▶ DATA RECORDS:

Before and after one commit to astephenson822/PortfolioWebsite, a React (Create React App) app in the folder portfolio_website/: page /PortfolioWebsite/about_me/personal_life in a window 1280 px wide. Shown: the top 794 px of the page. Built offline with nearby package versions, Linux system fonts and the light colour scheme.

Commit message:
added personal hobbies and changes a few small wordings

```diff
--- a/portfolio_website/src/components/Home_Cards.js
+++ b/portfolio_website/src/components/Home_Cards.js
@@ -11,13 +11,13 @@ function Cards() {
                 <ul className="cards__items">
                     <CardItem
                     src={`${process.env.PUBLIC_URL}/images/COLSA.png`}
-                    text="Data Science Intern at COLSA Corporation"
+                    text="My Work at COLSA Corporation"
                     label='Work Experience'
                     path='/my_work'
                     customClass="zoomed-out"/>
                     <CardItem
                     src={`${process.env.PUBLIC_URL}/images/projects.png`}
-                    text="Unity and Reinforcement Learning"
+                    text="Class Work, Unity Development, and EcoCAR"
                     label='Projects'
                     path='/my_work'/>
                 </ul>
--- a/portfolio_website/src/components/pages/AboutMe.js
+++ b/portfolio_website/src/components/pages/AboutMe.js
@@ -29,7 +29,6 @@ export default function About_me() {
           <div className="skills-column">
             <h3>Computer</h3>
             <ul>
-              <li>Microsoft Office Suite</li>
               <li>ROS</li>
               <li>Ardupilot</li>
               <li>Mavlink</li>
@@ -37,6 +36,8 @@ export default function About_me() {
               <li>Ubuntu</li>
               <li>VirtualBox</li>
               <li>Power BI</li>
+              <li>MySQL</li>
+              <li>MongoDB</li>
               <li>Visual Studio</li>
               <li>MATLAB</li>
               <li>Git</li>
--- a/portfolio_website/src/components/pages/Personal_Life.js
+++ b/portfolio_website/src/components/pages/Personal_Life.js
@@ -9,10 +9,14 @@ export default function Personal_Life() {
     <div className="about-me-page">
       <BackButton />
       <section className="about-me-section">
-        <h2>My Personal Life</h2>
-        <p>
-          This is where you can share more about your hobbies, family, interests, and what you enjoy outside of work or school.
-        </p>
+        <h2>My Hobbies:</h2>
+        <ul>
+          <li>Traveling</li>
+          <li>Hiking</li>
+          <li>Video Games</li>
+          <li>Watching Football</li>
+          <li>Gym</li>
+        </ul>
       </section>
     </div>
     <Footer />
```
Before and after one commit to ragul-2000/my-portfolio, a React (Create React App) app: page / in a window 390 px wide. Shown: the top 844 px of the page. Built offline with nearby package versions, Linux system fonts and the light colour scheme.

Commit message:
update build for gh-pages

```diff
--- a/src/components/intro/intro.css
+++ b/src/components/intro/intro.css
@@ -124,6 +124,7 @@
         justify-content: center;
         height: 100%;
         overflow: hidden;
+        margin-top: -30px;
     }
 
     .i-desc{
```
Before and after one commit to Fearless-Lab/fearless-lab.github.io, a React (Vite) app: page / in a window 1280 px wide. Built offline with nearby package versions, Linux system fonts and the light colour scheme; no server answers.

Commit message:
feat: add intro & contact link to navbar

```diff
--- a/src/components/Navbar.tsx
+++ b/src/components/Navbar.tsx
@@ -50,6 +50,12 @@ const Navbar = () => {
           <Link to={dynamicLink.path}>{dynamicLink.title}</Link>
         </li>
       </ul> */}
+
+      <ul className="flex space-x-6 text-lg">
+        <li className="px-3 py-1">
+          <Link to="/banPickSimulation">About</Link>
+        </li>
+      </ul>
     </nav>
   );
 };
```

▶ WHAT TO WORK ON: Which lines above contain the word "pages"? Copy each one.

▶ OUTPUT OF THE EXERCISE:
--- a/portfolio_website/src/components/pages/AboutMe.js
+++ b/portfolio_website/src/components/pages/AboutMe.js
--- a/portfolio_website/src/components/pages/Personal_Life.js
+++ b/portfolio_website/src/components/pages/Personal_Life.js
update build for gh-pages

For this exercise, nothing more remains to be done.